Only the lines holding the string "practice" are needed; copy each of them from the data.

··········

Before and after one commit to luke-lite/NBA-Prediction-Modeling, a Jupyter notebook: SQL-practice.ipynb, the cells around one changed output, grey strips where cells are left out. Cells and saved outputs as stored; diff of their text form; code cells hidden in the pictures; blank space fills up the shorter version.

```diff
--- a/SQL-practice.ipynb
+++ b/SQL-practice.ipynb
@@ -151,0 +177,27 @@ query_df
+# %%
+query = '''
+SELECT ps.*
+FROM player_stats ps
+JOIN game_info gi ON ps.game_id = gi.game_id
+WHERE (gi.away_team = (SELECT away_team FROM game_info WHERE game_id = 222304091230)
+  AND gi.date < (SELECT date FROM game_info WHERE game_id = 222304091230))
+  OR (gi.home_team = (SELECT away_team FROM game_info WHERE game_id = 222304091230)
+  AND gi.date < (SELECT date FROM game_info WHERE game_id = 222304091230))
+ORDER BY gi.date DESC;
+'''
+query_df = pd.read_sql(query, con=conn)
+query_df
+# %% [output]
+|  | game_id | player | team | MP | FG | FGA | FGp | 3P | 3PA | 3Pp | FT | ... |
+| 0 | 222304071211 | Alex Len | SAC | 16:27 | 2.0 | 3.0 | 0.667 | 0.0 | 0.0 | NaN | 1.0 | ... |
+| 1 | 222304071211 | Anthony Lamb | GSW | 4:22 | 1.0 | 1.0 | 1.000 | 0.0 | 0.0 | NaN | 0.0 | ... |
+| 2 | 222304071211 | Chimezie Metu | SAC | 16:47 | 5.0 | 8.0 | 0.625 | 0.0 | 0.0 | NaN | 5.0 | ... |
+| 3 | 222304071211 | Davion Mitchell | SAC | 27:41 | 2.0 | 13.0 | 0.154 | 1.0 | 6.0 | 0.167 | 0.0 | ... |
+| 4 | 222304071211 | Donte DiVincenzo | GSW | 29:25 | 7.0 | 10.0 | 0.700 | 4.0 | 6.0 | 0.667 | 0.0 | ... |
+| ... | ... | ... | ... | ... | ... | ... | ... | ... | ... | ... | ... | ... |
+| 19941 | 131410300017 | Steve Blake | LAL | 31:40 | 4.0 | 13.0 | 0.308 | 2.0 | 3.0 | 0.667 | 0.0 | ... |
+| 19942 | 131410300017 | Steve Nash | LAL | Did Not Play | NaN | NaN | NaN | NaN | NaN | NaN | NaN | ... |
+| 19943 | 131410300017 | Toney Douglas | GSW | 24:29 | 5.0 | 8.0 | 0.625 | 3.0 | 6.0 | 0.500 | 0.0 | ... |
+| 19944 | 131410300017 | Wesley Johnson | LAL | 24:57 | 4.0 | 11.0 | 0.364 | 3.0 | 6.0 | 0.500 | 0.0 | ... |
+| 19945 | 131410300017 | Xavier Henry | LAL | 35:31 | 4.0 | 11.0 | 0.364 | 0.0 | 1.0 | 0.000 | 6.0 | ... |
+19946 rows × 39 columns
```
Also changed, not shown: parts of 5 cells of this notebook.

··········

> _Task answer_
Before and after one commit to luke-lite/NBA-Prediction-Modeling, a Jupyter notebook: SQL-practice.ipynb, the cells around one changed output, grey strips where cells are left out. Cells and saved outputs as stored; diff of their text form; code cells hidden in the pictures; blank space fills up the shorter version.
--- a/SQL-practice.ipynb
+++ b/SQL-practice.ipynb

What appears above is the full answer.